Write the entries out again exactly as they stand, but without the pictures.

Difference listings:
|---|

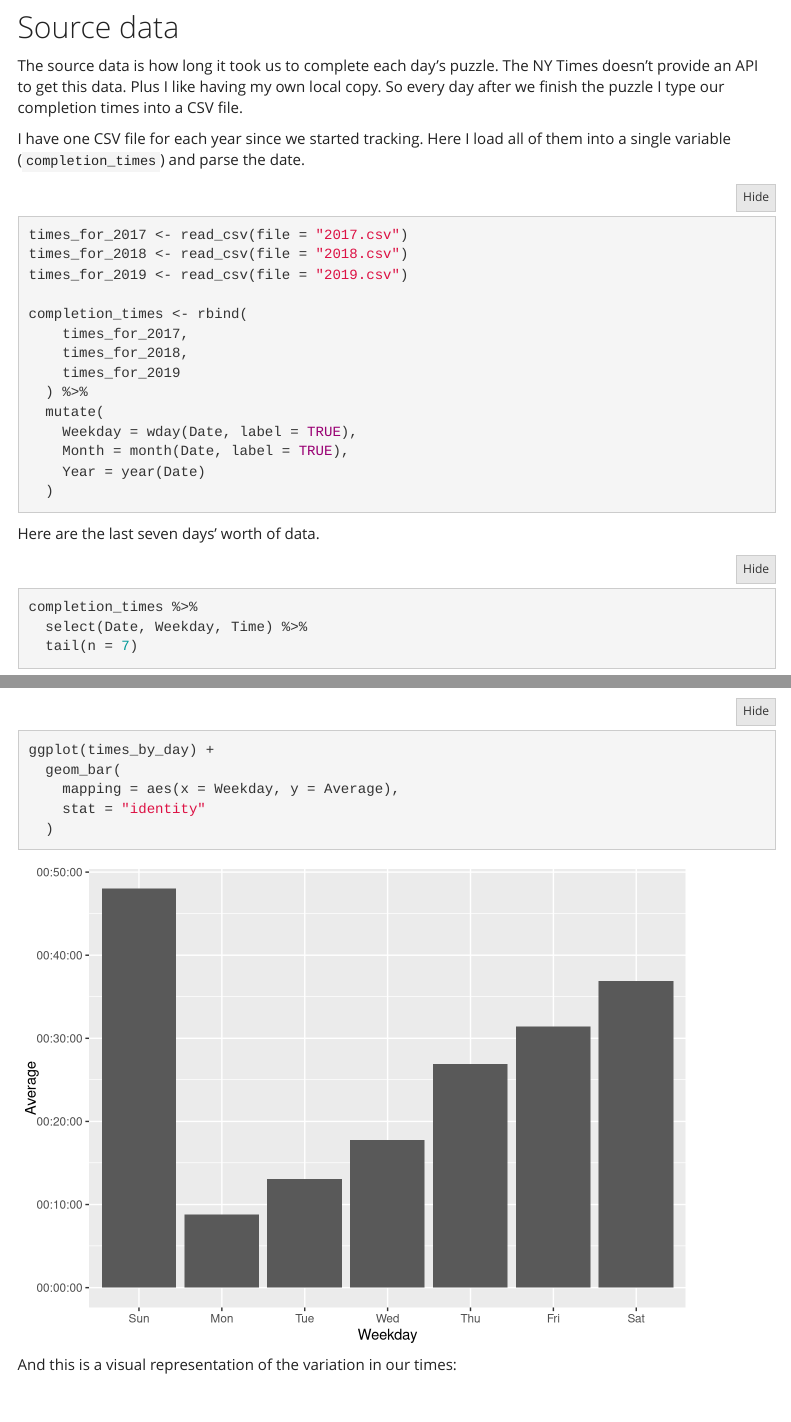
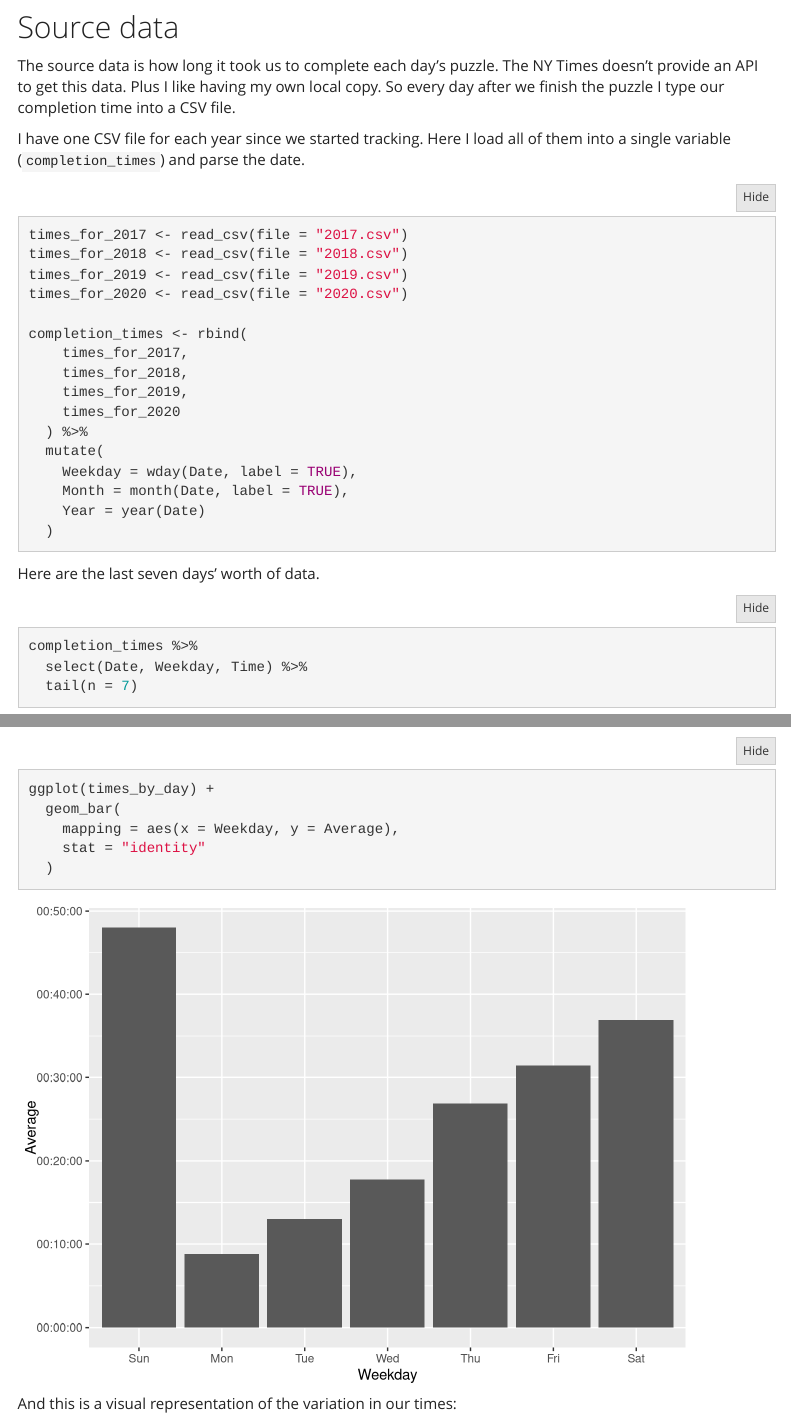
Before and after one commit to tsmall/crosswords, an R Markdown document (CrosswordStats.Rmd): the page in a window 1100 px wide, from 540 px down, and a second part further down, joined at a grey line. Rendered offline with R 4.5, knitr and Pandoc, with nearby package versions; folded parts are opened; menus at the side of the page are left out.

Commit message:
Pull in 2020 CSV

```diff
--- a/CrosswordStats.Rmd
+++ b/CrosswordStats.Rmd
@@ -35,7 +35,7 @@ library(tidyverse)
 
 ## Source data
 
-The source data is how long it took us to complete each day's puzzle. The NY Times doesn't provide an API to get this data. Plus I like having my own local copy. So every day after we finish the puzzle I type our completion times into a CSV file.
+The source data is how long it took us to complete each day's puzzle. The NY Times doesn't provide an API to get this data. Plus I like having my own local copy. So every day after we finish the puzzle I type our completion time into a CSV file.
 
 I have one CSV file for each year since we started tracking. Here I load all of them into a single variable (`completion_times`) and parse the date.
 
@@ -43,11 +43,13 @@ I have one CSV file for each year since we started tracking. Here I load all of
 times_for_2017 <- read_csv(file = "2017.csv")
 times_for_2018 <- read_csv(file = "2018.csv")
 times_for_2019 <- read_csv(file = "2019.csv")
+times_for_2020 <- read_csv(file = "2020.csv")
 
 completion_times <- rbind(
     times_for_2017,
     times_for_2018,
-    times_for_2019
+    times_for_2019,
+    times_for_2020
   ) %>%
   mutate(
     Weekday = wday(Date, label = TRUE),
```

|---|

**RESULT FOR THIS TASK:**
Before and after one commit to tsmall/crosswords, an R Markdown document (CrosswordStats.Rmd): the page in a window 1100 px wide, from 540 px down, and a second part further down, joined at a grey line. Rendered offline with R 4.5, knitr and Pandoc, with nearby package versions; folded parts are opened; menus at the side of the page are left out.

Commit message:
Pull in 2020 CSV

```diff
--- a/CrosswordStats.Rmd
+++ b/CrosswordStats.Rmd
@@ -35,7 +35,7 @@ library(tidyverse)
 
 ## Source data
 
-The source data is how long it took us to complete each day's puzzle. The NY Times doesn't provide an API to get this data. Plus I like having my own local copy. So every day after we finish the puzzle I type our completion times into a CSV file.
+The source data is how long it took us to complete each day's puzzle. The NY Times doesn't provide an API to get this data. Plus I like having my own local copy. So every day after we finish the puzzle I type our completion time into a CSV file.
 
 I have one CSV file for each year since we started tracking. Here I load all of them into a single variable (`completion_times`) and parse the date.
 
@@ -43,11 +43,13 @@ I have one CSV file for each year since we started tracking. Here I load all of
 times_for_2017 <- read_csv(file = "2017.csv")
 times_for_2018 <- read_csv(file = "2018.csv")
 times_for_2019 <- read_csv(file = "2019.csv")
+times_for_2020 <- read_csv(file = "2020.csv")
 
 completion_times <- rbind(
     times_for_2017,
     times_for_2018,
-    times_for_2019
+    times_for_2019,
+    times_for_2020
   ) %>%
   mutate(
     Weekday = wday(Date, label = TRUE),
```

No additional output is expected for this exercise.